• **ABOUT THIS TASK**
If a line contains the word "order", include it in the count; state how many such lines the listing has and nothing else.

• **SUPPLIED DATA**

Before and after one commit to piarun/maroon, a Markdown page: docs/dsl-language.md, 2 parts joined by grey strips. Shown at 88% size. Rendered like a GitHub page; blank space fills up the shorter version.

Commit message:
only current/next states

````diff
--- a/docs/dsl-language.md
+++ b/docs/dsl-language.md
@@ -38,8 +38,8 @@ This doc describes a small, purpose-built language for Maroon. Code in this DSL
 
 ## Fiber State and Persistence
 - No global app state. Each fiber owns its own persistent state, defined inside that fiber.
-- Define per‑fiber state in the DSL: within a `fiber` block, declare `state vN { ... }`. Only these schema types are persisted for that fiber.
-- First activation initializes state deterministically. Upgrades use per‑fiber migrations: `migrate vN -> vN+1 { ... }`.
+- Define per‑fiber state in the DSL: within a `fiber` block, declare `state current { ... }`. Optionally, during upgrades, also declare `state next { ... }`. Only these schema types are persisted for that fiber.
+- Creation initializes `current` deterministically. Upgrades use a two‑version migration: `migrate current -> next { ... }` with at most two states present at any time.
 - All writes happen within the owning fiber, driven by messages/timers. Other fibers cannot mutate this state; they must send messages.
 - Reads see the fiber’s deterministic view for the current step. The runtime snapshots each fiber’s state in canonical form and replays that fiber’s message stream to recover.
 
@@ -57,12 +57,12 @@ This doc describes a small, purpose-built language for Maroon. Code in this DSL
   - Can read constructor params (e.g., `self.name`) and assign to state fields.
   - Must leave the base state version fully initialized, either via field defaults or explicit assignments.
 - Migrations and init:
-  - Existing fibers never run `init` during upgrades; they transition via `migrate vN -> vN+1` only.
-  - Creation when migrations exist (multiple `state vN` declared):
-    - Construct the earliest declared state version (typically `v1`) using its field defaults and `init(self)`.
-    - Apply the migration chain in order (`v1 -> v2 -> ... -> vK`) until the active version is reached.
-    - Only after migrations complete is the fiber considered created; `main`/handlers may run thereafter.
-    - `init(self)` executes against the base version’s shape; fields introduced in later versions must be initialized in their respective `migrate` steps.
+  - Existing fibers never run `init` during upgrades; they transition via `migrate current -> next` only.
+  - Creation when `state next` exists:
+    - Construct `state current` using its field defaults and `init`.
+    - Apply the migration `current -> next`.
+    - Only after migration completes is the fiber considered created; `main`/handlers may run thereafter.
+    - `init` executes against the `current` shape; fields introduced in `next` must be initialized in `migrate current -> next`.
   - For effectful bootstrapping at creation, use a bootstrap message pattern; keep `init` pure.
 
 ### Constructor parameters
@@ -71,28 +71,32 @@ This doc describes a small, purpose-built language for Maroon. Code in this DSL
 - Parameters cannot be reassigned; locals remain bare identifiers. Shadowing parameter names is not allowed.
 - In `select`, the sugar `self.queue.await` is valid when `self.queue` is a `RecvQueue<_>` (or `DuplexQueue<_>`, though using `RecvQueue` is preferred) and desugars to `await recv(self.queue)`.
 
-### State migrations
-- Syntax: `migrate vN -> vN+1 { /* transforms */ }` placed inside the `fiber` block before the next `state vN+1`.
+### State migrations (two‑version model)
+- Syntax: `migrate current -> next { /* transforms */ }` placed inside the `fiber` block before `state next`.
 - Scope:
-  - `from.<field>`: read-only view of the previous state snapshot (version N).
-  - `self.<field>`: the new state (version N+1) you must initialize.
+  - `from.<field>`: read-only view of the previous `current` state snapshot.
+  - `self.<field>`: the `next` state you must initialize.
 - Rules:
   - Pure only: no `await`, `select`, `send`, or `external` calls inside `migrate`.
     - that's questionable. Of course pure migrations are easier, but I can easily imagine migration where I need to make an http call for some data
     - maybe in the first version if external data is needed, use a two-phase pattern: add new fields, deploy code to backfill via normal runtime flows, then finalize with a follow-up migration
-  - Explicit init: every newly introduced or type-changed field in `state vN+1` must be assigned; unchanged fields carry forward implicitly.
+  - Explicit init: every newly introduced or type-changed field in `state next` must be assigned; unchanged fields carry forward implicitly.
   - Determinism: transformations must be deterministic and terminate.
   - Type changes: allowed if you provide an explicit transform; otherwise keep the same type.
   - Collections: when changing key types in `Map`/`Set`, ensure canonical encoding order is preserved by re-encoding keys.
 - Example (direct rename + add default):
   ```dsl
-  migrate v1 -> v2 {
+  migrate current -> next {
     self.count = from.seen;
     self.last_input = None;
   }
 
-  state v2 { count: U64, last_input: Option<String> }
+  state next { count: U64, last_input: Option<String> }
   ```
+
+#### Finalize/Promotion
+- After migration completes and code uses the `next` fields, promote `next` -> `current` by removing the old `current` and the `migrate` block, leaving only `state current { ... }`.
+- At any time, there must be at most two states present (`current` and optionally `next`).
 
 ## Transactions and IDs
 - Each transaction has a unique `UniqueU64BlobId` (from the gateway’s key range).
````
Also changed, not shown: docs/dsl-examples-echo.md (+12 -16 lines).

* * *

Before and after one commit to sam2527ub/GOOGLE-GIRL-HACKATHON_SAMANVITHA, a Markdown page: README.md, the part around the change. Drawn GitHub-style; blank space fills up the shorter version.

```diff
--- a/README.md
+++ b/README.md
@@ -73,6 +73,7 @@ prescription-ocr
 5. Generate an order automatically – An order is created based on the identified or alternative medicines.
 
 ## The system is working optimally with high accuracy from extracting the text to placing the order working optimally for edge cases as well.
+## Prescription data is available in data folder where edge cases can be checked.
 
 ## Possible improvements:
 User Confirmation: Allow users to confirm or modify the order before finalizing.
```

• **TASK RESPONSE**
5